The president made this disclosure during the fourth world Internet Conference that took place at Wuzhen, Zhejiang province, China, where he stated that ‘cyber sovereignty’ is the ultimate in internet development.
The CEO, Apple Inc., Tim Cook, Google Inc. Chief, Sunday Pichai, and Facebook Inc. executives, executives from Alibaba Group Holdings Ltd and Baidu Inc. were all in attendance at the forum hosted by the Cyberspace Administration.
‘Cyber Sovereignty’ describes the desire for a country to exercise complete dominance over the use of the internet within its border, including technology activities and political decisions without an external interference.
So far, China has done well in maintaining this dominance albeit criticisms from different countries. Currently, social media networks, such as Google, Facebook, and Twitter are banned in China. Recently, Skype joined the list of other blacklisted sites.
The Cyber regulators insist that the laws are aimed at protecting personal privacy tune with international laws and they are designed to protect the country against terrorist threats and cyber breaches that are capable of plaguing the economic sector.
In the past year, the communist party has tightened cyber laws in the country, launching new policies that require companies to censor the tools that allow citizen bypass the Great Firewall. The new law is explicitly tied to the nation’s national security, to codify its recent practices of censorship and surveillance.

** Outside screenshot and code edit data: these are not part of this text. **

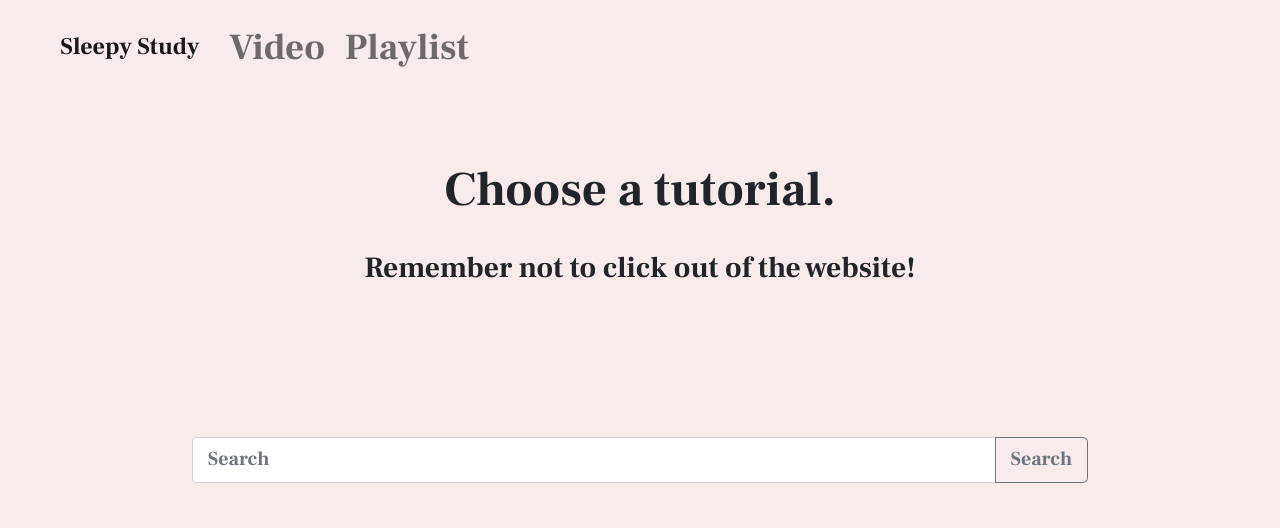
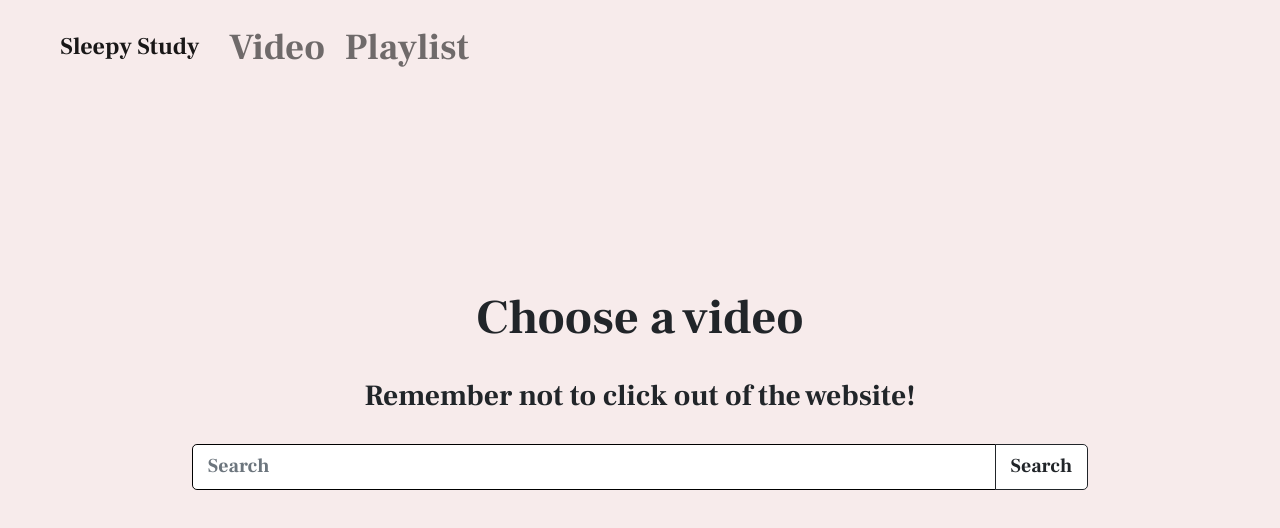
Before and after one commit to flyingfiretruck/sleepystudy, a React app: page /video in a window 1280 px wide. Shown: the top 528 px of the page. Built offline with nearby package versions, Linux system fonts and the light colour scheme; the HTML template or start-up script is replaced by a standard one.

Commit message:
minor changes

```diff
--- a/client/components/video.jsx
+++ b/client/components/video.jsx
@@ -5,17 +5,19 @@ import ReactPlayer from 'react-player'
 const Video = () => (
   <div className="video">
     <div className="video-empty-space"></div>
+    <div className="video-empty-space"></div>
     <div className="video-description">
-      <p>Choose a tutorial.</p>
+      <p>Choose a video</p>
       <p className="video-reminder">Remember not to click out of the website!</p>
     </div>
     <div className="video-search-bar">
-      <InputGroup className="video-video-search">
+      <InputGroup className="video-search">
         <FormControl placeholder="Search"
-          aria-label="Default"
-          aria-descibedby="inputGroup-sizing-default"
+          className="search-bar"
+          area-label="Default"
+          area-descibedby="inputGroup-sizing-default"
         />
-        <Button variant="outline-secondary">
+        <Button className="search-button" variant="outline-dark">
           Search
         </Button>
       </InputGroup>
--- a/client/stylesheets/video.css
+++ b/client/stylesheets/video.css
@@ -9,7 +9,7 @@
   bottom: 0;
 }
 
-.video-video-search {
+.video-search {
   padding-left: 15%;
   padding-right: 15%;
 }
@@ -27,5 +27,16 @@
 
 .video-reminder {
   font-size: 0.75em;
-  margin-bottom:5em;
 }
+
+.btn {
+  background-color: white !important;
+}
+
+.btn-outline-dark:hover {
+  background-color: #212529 !important;
+}
+
+.search-bar {
+  border: 1px solid black !important;
+}
--- a/webpack.config.js
+++ b/webpack.config.js
@@ -29,5 +29,7 @@ module.exports = {
     historyApiFallback: true,
   },
   devtool: 'source-map',
-
+  watchOptions: {
+    ignored: /node_modules/,
+  },
 };
```
Also changed, not shown: 2 other files (tests, documents, lock files or other folders).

In view of this, many critics opine that by monitoring and controlling individuals’ activities, the situation is likely to distance other foreign technology companies from filling the void of Facebook and other banned sites. While Facebook maintains a position as the most popular social networking site, Baidu is undoubtedly a global leader in artificial intelligence and self-driving automobiles.
However, the cyber regulators argue that the laws protect the risk that comes from disclosing a valuable source code or intellectual property which could be transferred to a competitor.
Having said that, China continues to advocate for a larger role in global internet governance. ‘China stands ready to develop new rules and systems of internet governance to serve all parties and counteract current imbalances’, Wang Huning, a member of the Communist Party said on Sunday.
There’s no backing out for the Chinese’ government as it continues to crack down on tech firms they are uncomfortable with, especially instant messaging apps that use encryption. It ordered the removal of VPNs from all Apple stores and disabled the use of WhatsApp within China.